Stored records:
Segment Open

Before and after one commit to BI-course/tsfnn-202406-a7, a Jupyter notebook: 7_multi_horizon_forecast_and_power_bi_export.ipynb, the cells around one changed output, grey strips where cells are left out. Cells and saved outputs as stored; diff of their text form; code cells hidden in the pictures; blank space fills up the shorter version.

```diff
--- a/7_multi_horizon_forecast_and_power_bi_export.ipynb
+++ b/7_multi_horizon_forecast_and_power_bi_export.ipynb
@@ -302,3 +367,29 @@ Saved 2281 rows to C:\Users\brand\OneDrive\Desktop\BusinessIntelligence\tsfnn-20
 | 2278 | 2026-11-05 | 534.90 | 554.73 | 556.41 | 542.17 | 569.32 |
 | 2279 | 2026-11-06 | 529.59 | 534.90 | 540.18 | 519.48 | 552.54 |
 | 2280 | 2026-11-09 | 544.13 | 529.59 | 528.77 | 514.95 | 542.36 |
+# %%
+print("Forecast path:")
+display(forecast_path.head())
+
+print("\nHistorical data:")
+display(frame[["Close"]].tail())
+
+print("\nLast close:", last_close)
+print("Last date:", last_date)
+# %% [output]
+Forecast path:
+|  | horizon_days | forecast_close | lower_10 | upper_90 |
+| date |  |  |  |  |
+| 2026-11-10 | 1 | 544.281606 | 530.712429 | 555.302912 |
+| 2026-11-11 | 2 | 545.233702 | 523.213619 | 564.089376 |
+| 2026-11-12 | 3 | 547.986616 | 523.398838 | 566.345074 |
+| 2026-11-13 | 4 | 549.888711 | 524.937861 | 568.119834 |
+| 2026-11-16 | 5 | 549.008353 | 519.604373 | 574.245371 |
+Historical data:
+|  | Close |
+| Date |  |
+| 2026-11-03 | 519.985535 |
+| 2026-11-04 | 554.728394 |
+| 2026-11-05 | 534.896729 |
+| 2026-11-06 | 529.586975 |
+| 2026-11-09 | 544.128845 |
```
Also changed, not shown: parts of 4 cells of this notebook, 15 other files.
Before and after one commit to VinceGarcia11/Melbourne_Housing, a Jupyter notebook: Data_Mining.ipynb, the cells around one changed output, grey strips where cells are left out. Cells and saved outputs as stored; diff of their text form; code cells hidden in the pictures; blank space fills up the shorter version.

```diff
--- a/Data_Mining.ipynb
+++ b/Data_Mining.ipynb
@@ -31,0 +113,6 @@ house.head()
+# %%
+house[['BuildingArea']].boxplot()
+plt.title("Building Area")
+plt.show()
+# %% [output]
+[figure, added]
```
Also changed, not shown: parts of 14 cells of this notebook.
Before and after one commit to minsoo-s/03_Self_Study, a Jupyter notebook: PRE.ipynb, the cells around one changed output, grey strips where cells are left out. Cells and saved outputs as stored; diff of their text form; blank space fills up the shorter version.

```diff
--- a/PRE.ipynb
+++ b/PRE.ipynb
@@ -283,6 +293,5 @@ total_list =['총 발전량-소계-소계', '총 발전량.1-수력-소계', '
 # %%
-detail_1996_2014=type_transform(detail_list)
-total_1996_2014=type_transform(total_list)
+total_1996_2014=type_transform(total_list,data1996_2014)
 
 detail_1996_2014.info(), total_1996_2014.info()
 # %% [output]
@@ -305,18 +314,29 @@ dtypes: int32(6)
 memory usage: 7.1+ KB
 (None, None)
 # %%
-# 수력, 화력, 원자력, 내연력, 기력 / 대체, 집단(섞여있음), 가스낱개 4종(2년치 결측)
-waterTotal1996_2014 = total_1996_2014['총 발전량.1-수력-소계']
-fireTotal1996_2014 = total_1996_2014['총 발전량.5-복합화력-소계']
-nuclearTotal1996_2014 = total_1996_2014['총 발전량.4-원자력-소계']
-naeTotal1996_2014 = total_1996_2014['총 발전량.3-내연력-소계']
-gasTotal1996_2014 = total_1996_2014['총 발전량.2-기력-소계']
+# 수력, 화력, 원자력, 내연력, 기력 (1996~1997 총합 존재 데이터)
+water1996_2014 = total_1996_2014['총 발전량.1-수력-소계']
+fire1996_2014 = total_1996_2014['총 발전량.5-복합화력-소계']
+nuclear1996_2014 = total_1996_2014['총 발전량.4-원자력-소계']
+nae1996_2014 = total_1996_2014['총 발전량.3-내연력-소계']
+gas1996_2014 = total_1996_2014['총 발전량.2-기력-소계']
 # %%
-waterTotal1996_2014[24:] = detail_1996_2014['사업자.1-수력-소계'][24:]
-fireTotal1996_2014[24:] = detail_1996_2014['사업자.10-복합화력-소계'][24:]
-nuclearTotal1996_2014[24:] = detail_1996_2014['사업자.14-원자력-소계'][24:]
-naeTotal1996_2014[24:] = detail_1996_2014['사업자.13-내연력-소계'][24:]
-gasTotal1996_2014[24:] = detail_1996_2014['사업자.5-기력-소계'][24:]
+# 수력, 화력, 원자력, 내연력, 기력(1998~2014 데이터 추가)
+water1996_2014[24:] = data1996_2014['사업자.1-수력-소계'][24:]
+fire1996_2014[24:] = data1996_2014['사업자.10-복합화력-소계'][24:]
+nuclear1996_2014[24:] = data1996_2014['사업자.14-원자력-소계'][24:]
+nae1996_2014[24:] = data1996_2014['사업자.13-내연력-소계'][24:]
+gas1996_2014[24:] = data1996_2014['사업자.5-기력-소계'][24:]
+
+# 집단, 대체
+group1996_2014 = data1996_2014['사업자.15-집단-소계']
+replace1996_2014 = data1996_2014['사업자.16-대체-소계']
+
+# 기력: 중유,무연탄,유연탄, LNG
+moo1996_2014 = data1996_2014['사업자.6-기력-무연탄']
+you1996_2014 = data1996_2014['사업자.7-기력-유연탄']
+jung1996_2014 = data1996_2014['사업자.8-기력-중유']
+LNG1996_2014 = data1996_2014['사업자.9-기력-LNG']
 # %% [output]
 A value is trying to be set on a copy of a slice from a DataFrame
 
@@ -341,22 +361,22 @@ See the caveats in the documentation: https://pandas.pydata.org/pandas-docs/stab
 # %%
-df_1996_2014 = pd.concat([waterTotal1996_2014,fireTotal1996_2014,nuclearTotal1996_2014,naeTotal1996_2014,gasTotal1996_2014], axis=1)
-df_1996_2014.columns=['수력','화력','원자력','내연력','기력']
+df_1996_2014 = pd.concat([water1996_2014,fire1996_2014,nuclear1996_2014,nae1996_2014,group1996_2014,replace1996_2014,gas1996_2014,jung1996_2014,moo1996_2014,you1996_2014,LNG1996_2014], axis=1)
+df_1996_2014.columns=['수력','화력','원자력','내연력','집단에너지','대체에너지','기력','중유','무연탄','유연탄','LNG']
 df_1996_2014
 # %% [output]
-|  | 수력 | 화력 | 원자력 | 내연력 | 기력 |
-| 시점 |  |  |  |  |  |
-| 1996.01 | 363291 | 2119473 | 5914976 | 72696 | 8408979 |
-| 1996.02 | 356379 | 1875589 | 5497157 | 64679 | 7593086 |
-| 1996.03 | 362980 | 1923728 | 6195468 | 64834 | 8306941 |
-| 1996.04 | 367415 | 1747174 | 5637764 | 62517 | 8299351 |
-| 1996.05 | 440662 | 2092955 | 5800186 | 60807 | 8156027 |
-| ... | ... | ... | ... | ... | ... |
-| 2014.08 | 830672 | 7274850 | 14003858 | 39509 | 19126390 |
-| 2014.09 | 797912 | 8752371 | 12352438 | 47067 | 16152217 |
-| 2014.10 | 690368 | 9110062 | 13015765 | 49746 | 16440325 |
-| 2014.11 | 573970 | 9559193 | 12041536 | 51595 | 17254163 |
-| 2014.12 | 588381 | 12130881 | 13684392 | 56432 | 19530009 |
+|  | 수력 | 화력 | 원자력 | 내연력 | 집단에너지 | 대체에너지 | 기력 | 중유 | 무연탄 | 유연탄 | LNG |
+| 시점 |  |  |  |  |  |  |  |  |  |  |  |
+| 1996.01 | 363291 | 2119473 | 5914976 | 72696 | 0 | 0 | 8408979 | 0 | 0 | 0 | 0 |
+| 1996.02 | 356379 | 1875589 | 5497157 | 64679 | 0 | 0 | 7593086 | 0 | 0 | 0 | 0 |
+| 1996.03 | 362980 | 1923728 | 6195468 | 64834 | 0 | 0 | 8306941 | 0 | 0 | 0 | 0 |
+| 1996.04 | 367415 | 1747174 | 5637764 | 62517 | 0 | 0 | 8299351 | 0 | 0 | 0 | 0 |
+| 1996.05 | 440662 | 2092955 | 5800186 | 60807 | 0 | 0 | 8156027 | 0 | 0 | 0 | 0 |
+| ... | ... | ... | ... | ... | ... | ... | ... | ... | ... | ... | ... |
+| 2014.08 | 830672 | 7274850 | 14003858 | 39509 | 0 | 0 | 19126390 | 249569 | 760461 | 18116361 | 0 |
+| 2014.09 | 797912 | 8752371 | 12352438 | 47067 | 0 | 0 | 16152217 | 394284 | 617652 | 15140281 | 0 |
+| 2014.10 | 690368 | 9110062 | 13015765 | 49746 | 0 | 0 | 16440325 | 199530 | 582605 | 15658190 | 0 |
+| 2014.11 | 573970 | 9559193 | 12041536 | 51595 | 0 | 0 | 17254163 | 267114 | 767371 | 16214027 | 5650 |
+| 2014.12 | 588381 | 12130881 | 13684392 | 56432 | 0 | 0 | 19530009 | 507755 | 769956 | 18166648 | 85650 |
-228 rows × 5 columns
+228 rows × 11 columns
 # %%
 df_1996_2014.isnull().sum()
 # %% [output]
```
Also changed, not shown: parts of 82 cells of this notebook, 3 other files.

Segment Closed

Work instruction: When a line in the data holds the word "columns", show that line.

The completed task:
-df_1996_2014.columns=['수력','화력','원자력','내연력','기력']
+df_1996_2014.columns=['수력','화력','원자력','내연력','집단에너지','대체에너지','기력','중유','무연탄','유연탄','LNG']
-228 rows × 5 columns
+228 rows × 11 columns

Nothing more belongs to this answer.